Caron Beesley


Caron Beesley is a small business owner, a writer, and marketing communications consultant. Caron works with the SBA.gov team to promote essential government resources that help entrepreneurs and small business owners start-up, grow and succeed.

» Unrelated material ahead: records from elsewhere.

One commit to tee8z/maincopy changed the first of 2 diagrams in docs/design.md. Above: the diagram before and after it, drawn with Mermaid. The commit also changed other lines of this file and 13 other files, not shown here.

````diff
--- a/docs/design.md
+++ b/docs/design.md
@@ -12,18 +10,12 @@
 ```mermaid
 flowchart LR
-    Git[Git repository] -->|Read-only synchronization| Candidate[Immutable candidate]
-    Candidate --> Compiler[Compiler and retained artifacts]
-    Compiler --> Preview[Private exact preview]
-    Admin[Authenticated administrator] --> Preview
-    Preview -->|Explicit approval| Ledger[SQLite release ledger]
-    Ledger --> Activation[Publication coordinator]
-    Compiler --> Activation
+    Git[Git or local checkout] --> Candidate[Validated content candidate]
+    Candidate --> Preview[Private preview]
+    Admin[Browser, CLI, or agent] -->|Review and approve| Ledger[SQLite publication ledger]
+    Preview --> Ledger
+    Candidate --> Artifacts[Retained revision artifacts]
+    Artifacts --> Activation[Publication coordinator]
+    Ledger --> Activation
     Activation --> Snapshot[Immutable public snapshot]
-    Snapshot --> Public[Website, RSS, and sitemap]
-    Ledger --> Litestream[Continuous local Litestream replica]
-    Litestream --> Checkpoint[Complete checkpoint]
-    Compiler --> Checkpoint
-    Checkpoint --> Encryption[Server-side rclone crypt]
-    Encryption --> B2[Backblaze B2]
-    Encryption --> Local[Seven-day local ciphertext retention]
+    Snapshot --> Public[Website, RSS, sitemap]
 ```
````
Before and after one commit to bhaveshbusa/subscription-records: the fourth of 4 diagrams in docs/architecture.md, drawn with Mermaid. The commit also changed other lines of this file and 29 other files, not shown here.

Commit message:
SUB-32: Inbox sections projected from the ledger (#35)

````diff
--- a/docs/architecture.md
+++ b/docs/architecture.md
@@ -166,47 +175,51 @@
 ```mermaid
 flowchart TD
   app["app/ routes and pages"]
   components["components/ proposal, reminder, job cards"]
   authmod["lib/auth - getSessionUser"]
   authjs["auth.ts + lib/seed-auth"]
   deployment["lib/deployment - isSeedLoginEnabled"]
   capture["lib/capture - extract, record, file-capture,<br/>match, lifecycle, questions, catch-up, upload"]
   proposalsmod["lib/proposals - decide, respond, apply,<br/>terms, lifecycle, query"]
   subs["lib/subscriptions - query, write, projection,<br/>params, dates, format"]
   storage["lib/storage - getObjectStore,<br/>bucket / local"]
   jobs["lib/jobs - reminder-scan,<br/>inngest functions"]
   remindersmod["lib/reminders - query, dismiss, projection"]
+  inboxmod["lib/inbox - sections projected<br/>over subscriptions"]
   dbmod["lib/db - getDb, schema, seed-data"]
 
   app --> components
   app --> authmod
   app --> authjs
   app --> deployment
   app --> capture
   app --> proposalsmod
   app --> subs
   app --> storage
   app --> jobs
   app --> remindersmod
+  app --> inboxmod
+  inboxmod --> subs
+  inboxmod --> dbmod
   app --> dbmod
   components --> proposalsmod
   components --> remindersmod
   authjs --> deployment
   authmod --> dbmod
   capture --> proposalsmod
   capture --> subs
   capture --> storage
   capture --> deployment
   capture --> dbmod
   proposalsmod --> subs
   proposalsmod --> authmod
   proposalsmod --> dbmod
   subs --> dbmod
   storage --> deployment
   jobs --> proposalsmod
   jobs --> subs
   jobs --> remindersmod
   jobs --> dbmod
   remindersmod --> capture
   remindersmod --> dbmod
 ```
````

Follow Caron on Twitter: @caronbeesley


The correct registration for an LLC is "Articles of Organization," NOT "Articles of Incorporation." In some states, the correct registration is "Certificate of Organization." An LLC is not a corporation.
I just recently changed my business structure to a LLC via LegalZoom...........to protect my personal assets.....I would advise any small business owner to look into this type of structure........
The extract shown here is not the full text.